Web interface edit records
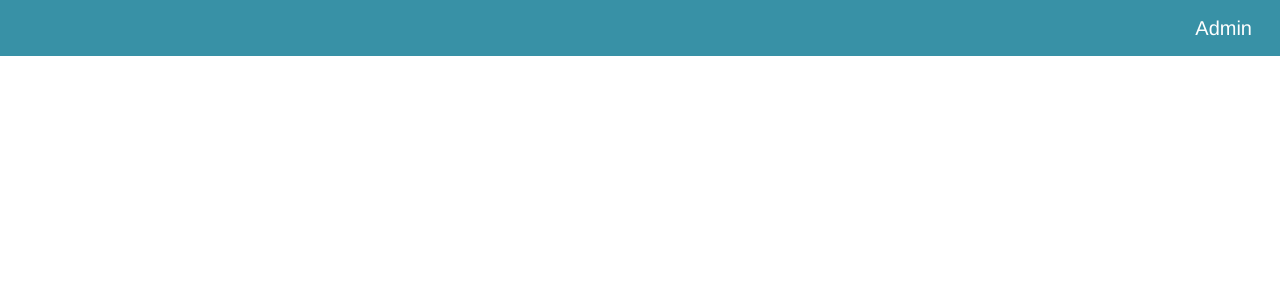
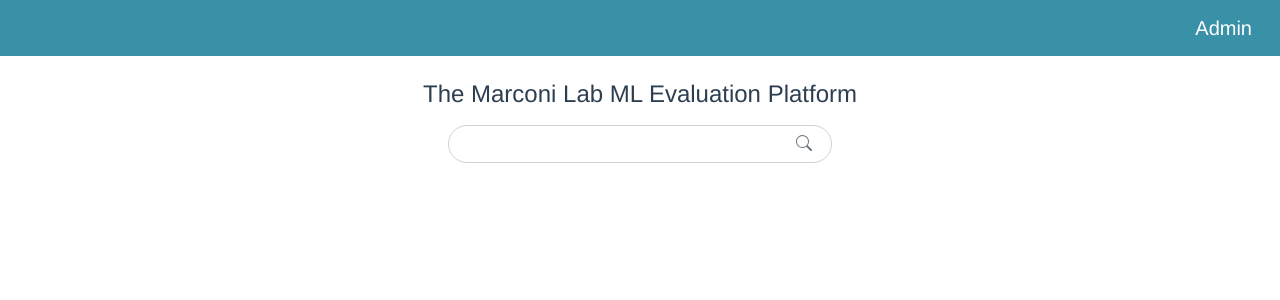
Before and after one commit to Marconi-Lab/Evaluation-platform, a Vue app in the folder frontend/: page /admin/projects in a window 1280 px wide. Shown: the top 300 px of the page. Built offline with nearby package versions, Linux system fonts and the light colour scheme.

Commit message:
Adds search component

```diff
--- a/frontend/src/views/admin/Projects.vue
+++ b/frontend/src/views/admin/Projects.vue
@@ -1,15 +1,23 @@
 <template>
   <div>
     <UserNavigation :username="'Admin'" />
+    <div class="container">
+      <div class="my-4">
+        <h4>The Marconi Lab ML Evaluation Platform</h4>
+        <SearchBar />
+      </div>
+    </div>
   </div>
 </template>
 
 <script>
 import UserNavigation from "@/components/common/UserNavigation.vue";
+import SearchBar from "@/components/common/SearchBar.vue";
 export default {
   name: "admin-projects",
   components: {
     UserNavigation,
+    SearchBar,
   },
   data() {
     return {};
```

BRIEF: Without the images, write out each line of the data verbatim.

EXERCISE RESPONSE:
Before and after one commit to Marconi-Lab/Evaluation-platform, a Vue app in the folder frontend/: page /admin/projects in a window 1280 px wide. Shown: the top 300 px of the page. Built offline with nearby package versions, Linux system fonts and the light colour scheme.

Commit message:
Adds search component

```diff
--- a/frontend/src/views/admin/Projects.vue
+++ b/frontend/src/views/admin/Projects.vue
@@ -1,15 +1,23 @@
 <template>
   <div>
     <UserNavigation :username="'Admin'" />
+    <div class="container">
+      <div class="my-4">
+        <h4>The Marconi Lab ML Evaluation Platform</h4>
+        <SearchBar />
+      </div>
+    </div>
   </div>
 </template>
 
 <script>
 import UserNavigation from "@/components/common/UserNavigation.vue";
+import SearchBar from "@/components/common/SearchBar.vue";
 export default {
   name: "admin-projects",
   components: {
     UserNavigation,
+    SearchBar,
   },
   data() {
     return {};
```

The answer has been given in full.